Work on the $6.5 million projects is now in progress at the 1.3-hectare geopark inside the Komodo National Park on Rinca. The Indonesian government has revealed plans to construct a new "Y-shaped" dock for tourist boats and a large circular concrete structure that will allow visitors to walk around the park and view the poisonous dragons from an elevated dock.
Media reports say rangers have been called-in to keep curious Komodo dragons from intruding into the construction site, said Al Jazeera.
Last month, authorities unveiled a proposal to build a tourist attraction on Rinca, which Indonesian media quickly called "Jurassic Park" after architects released a promotional video of the project set to music from the Jurassic Park movie.
Opposition to this Jurassic Park has been loud and global.
"The idea to build a Jurassic Park is honestly embarrassing," said Gregorius Afioma, an activist at local social justice NGO Sunspirit.
"People come here to see komodos in their natural habitat ... these people are selling a concept where (visitors) can walk around indoors to see komodo dragons, which to me is no different than a zoo," he added.
UNESCO, the United Nations body that promotes world peace and security through international cooperation in education, the sciences, and culture, has "requested information from the Government of Indonesia concerning these new development plans." It reminds Indonesia "of the need for impact assessments to be submitted before plans are taken forward." The Komodo National Park was declared a UNESCO World Heritage Site in 1991.
Indonesian authorities are baffled by opposition to the Rinca tourist development.
Kita Awang Nistyantara, head of the Komodo National Park, said the local authorities had studied the behavior of the Komodo dragons for years, and they are confident the development will not disturb the animals or disrupt their habitat.
"The construction is being done very carefully - we haven't even cut down a single tree," he claimed.
"We always go with the workers to make sure the wildlife are not disturbed."
Inung Wiratno from the Ministry of Environment and Forestry, said Indonesia wants "to go into the premium, world-class tourism category. The Komodo dragon is like the panda -- highly respected -- and this is the only location in the world that has them."
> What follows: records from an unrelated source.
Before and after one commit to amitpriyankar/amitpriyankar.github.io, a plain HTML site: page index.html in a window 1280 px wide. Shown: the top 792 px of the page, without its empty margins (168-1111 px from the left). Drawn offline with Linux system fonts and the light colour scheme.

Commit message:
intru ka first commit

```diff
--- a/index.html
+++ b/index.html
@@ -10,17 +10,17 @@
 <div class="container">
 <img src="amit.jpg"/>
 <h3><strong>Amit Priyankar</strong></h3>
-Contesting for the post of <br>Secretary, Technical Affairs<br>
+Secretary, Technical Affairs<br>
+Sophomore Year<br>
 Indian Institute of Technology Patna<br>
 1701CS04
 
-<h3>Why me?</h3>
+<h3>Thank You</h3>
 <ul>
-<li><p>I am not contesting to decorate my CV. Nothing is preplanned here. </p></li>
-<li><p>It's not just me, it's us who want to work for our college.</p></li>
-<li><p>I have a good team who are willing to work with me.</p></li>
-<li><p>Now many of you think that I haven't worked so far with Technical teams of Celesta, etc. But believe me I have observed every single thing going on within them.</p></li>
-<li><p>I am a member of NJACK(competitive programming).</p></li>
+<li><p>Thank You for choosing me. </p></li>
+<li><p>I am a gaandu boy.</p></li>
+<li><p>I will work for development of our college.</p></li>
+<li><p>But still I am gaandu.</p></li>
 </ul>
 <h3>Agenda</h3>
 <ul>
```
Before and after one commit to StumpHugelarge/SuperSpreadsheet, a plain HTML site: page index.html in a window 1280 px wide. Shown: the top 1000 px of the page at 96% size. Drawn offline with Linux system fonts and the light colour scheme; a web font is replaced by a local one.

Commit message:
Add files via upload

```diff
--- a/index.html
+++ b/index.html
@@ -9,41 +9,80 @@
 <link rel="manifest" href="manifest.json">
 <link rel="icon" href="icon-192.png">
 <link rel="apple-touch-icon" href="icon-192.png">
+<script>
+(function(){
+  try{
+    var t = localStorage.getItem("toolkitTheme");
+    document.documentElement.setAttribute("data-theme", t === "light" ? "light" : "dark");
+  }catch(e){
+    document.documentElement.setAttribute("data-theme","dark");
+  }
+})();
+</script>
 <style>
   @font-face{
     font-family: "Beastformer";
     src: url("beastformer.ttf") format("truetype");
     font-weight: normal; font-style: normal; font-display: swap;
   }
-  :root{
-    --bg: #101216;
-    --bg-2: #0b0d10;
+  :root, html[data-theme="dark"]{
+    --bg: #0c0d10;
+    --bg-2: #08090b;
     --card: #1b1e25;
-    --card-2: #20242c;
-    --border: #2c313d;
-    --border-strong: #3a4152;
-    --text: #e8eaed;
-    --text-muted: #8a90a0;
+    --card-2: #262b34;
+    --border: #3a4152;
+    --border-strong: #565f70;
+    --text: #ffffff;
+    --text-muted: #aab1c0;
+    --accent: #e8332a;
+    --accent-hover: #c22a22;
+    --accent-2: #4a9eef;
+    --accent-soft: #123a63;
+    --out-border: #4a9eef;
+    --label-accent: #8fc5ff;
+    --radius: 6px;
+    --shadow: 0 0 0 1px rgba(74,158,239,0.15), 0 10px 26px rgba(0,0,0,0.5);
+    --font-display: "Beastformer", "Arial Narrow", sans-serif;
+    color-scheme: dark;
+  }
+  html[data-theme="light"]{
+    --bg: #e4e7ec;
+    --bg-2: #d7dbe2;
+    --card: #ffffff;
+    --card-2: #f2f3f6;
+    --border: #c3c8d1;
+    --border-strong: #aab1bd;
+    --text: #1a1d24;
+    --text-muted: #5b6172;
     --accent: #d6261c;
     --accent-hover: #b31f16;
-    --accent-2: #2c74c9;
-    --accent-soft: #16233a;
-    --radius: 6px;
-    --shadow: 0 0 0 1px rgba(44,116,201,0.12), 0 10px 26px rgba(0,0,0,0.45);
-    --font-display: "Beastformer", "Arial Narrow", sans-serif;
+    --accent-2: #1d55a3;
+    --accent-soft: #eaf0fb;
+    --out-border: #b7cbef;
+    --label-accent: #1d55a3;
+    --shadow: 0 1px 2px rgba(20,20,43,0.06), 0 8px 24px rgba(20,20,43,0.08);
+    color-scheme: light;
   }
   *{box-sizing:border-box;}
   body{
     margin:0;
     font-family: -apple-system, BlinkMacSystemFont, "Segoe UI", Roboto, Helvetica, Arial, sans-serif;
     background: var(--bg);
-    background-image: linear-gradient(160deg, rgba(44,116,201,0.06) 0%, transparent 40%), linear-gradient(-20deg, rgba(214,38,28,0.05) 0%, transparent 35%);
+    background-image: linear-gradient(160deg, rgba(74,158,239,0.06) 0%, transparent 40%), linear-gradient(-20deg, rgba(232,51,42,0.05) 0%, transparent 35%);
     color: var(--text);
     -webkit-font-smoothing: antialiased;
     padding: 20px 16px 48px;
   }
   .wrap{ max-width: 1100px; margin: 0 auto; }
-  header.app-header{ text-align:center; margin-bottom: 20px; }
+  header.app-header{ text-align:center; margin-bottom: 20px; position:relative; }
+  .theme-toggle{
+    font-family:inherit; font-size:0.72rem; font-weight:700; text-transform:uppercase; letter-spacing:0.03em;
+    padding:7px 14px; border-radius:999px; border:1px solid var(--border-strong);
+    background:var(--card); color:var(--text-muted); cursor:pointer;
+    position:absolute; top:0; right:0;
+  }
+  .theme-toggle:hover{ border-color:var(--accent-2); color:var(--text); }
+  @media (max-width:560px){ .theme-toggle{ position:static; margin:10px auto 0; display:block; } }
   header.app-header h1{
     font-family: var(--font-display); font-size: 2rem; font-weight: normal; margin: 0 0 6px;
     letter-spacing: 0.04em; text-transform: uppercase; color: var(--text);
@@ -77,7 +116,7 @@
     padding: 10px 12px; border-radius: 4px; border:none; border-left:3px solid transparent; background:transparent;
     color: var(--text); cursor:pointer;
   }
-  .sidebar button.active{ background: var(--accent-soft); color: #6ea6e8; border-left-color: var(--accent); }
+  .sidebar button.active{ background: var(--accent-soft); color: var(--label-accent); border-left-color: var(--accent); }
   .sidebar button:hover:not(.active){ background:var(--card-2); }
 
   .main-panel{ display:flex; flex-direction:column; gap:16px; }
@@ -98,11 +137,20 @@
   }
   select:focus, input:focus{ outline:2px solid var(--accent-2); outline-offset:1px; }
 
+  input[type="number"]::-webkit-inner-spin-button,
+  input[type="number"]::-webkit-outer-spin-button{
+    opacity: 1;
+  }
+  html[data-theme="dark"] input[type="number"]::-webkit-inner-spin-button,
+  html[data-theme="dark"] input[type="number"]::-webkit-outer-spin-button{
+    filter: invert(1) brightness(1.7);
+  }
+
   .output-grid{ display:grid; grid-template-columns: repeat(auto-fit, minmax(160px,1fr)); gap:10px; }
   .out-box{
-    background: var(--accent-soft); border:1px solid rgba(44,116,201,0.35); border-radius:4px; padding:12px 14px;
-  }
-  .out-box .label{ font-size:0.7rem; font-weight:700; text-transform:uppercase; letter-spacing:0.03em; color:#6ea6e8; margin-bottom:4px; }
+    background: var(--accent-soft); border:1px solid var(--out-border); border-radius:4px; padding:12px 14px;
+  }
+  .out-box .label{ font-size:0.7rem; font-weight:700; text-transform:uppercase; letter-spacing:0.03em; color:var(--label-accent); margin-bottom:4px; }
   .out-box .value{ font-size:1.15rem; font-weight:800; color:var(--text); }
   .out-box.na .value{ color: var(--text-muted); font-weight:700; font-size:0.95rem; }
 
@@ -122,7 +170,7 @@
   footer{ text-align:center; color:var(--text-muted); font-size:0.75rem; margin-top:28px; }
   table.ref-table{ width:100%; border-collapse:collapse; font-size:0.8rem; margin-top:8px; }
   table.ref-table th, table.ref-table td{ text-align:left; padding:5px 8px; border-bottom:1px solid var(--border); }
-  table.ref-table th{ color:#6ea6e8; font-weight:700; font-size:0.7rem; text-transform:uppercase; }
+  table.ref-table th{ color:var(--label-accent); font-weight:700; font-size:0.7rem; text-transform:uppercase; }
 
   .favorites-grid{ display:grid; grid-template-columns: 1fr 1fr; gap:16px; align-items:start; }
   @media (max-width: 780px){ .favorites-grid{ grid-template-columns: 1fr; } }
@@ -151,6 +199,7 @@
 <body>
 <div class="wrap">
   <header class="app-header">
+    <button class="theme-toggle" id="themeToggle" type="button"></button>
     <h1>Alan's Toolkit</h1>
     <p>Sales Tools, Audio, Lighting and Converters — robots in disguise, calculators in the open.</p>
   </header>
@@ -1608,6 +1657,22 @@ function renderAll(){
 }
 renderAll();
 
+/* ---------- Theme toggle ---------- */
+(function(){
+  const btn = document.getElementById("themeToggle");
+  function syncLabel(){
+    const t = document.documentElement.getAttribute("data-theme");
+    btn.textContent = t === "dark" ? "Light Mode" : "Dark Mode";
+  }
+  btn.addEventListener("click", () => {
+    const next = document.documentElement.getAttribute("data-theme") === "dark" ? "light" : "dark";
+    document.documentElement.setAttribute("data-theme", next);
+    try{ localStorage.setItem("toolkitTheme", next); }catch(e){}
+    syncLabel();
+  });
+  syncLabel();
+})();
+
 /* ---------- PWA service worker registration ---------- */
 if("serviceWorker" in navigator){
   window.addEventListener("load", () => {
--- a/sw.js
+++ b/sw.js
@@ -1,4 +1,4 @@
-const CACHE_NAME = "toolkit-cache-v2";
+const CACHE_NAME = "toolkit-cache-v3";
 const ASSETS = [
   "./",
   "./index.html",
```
"We are not damaging anything, we are improving the facilities and visitor management."